by Jessi Robinson
Recently, I stepped outside of my comfort zone and did something I have long wanted to do: I got my hair foiled in non-natural colors (blue and green, to be specific). My hairdresser and I were both excited about the adventure, and we were pleased with the result. My wife was beyond happy; knowing this was something I’d hemmed and hawed over for a while, she was not only happy I did it but also loved the outcome.
Three days later, I arrived in my office. I knew that the color wouldn’t be an issue, no matter what anyone thought, but I was nervous about those thoughts and reactions. The compliments came rolling in. EVERYONE loved my hair; even people I don’t interact with commented positively.
by Kristen Abell
Recently I read Jenny Lawson’s Furiously Happy which chronicles her life with mental illness, and I found myself actually jealous of her for a moment.
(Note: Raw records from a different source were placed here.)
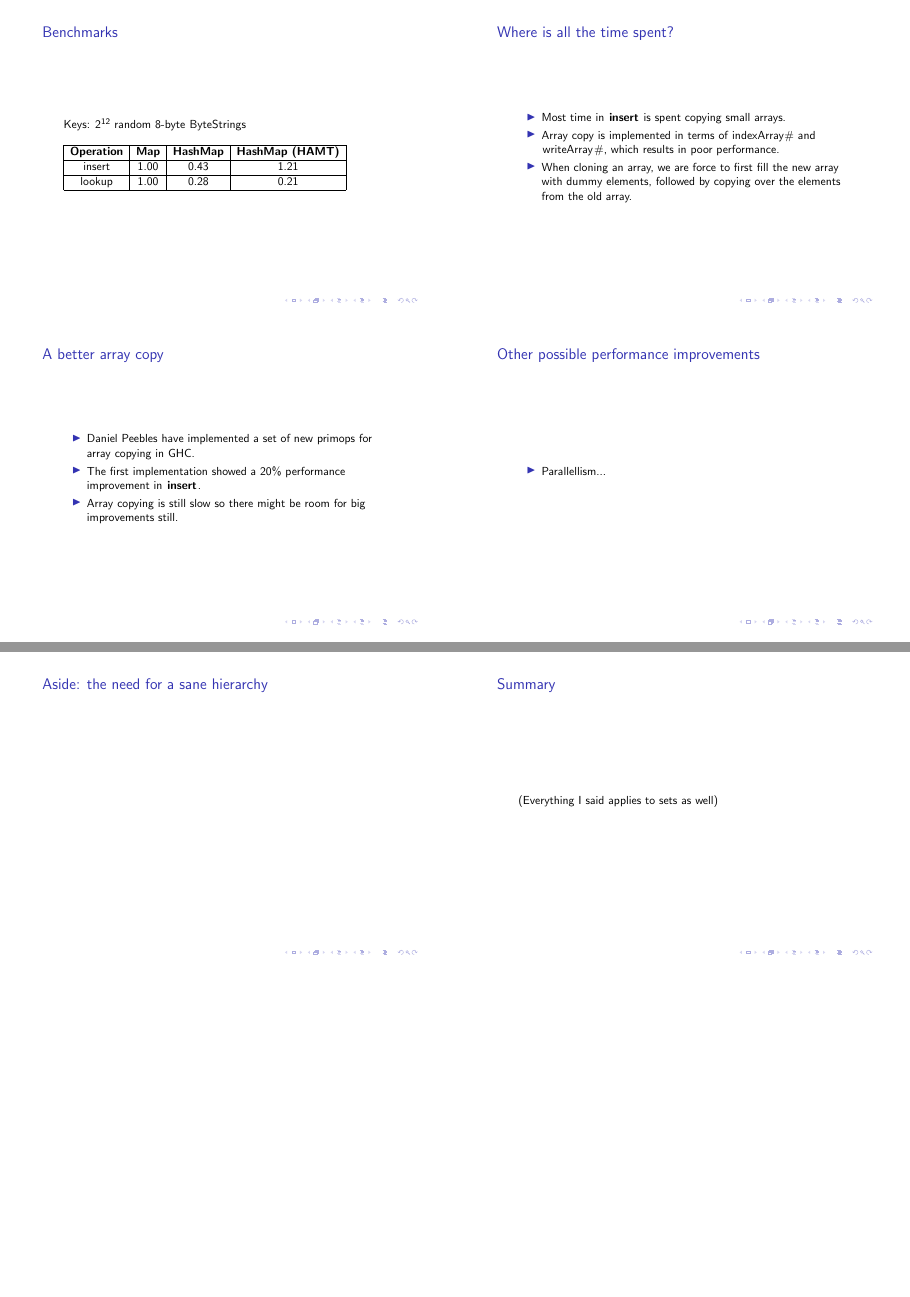
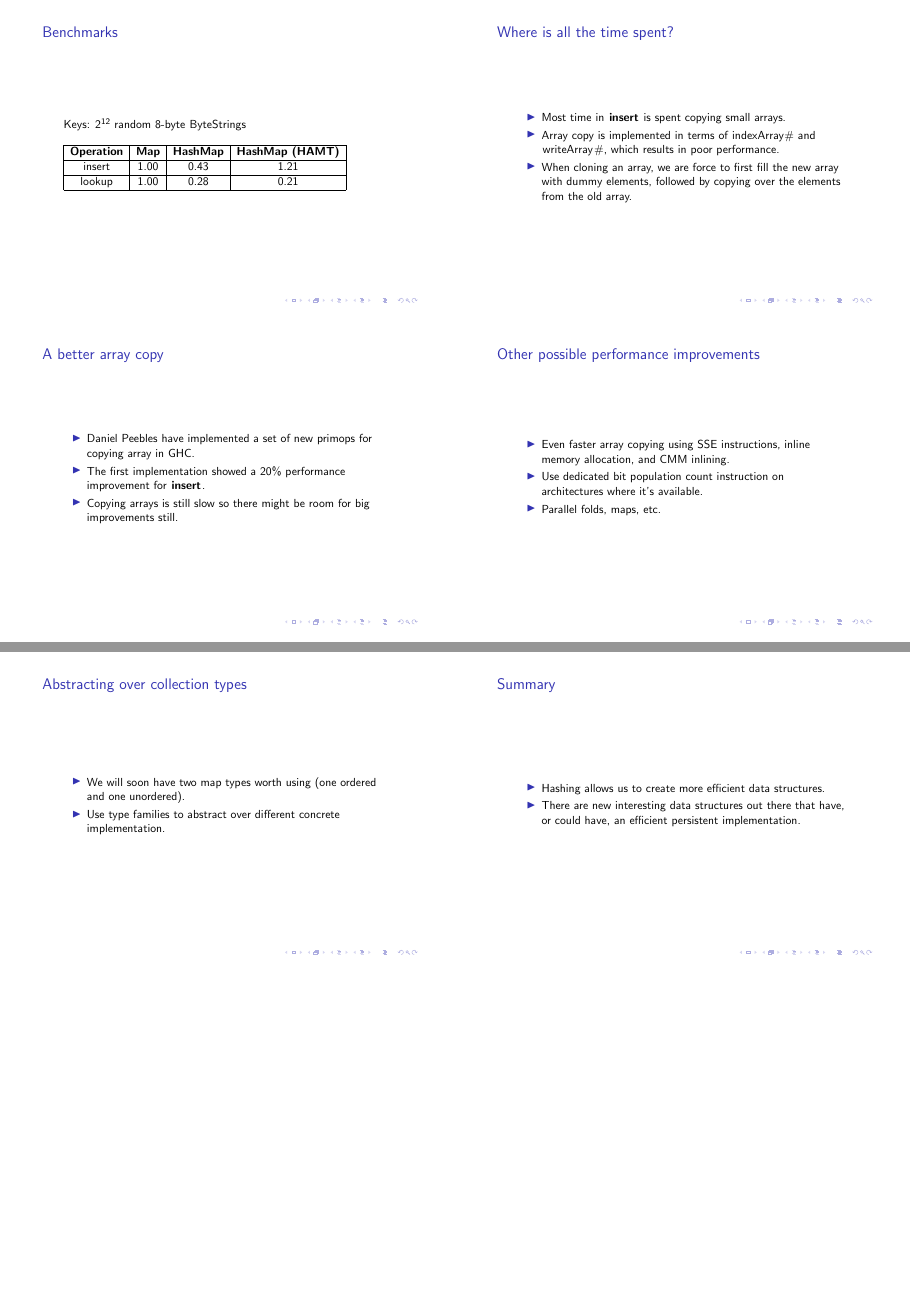
Before and after one commit to tibbe/talks, LaTeX slides (galois-2011/slides.tex): pages 5 and 6 of 6, joined at a grey line. Compiled offline with pdfLaTeX.

Commit message:
All done

```diff
--- a/galois-2011/slides.tex
+++ b/galois-2011/slides.tex
@@ -246,11 +246,11 @@ type Bitmap = Word
   \frametitle{A better array copy}
 
   \begin{itemize}
-  \item Daniel Peebles have implemented a set of new primops for array
-    copying in GHC.
+  \item Daniel Peebles have implemented a set of new primops for
+    copying array in GHC.
   \item The first implementation showed a 20\% performance improvement
-    in \lstinline!insert!.
-  \item Array copying is still slow so there might be room for big
+    for \lstinline!insert!.
+  \item Copying arrays is still slow so there might be room for big
     improvements still.
   \end{itemize}
 \end{frame}
@@ -258,17 +258,31 @@ type Bitmap = Word
 \begin{frame}
   \frametitle{Other possible performance improvements}
   \begin{itemize}
-  \item Parallellism...
+  \item Even faster array copying using SSE instructions, inline
+    memory allocation, and CMM inlining.
+  \item Use dedicated bit population count instruction on
+    architectures where it's available.
+  \item Parallel folds, maps, etc.
   \end{itemize}
 \end{frame}
 
 \begin{frame}
-  \frametitle{Aside: the need for a sane hierarchy}
+  \frametitle{Abstracting over collection types}
+  \begin{itemize}
+  \item We will soon have two map types worth using (one ordered and one
+    unordered).
+  \item Use type families to abstract over different concrete
+    implementation.
+  \end{itemize}
 \end{frame}
 
 \begin{frame}
   \frametitle{Summary}
-  (Everything I said applies to sets as well)
+  \begin{itemize}
+  \item Hashing allows us to create more efficient data structures.
+  \item There are new interesting data structures out there that have,
+    or could have, an efficient persistent implementation.
+  \end{itemize}
 \end{frame}
 
 \end{document}
```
Not, as you might think, because of her spectacular writing prowess. That would have been far too logical. Instead, I was jealous that she has such a fascinating array of disorders. I mean, who was going to want to read a book about someone with a measly little case of depression when they could read about someone with depression, anxiety, and a whole host of other issues? Yep, you read that right – I was jealous because this chick has more crazy than me.
Something I try to remind myself of when I start to feel discouraged about sharing my story is how there is no one else who can share it quite like me. Continue reading
by Alexandria Pizziola
The task of creating a life for oneself is hard work, and it’s a task that I and people my age are faced with on a daily basis as we move to make the world view us as adults. The stress and pressure that accompany this act of finding our footing are large and unrelenting factors, and when I get together with or phone my friends, a variation of the following is nearly always uttered:
Why do I feel this way? This isn’t how I should feel; my life is great! Maybe I just need to try to be happier. I must be doing something wrong.
by Kristen Abell
On Saturday night, Santa Ono, the president of the University of Cincinnati, shared with an audience of 200 people – and then later with his Twitter audience of 70,000 – that he had tried to commit suicide at two different points in his life. Because of the work I do with mental illness in the higher education profession, it doesn’t feel like I can let this pass without comment. That being said, there’s something absurd about the fact that we get excited and celebrate someone in a position of power sharing such a difficult personal story of mental illness. Continue reading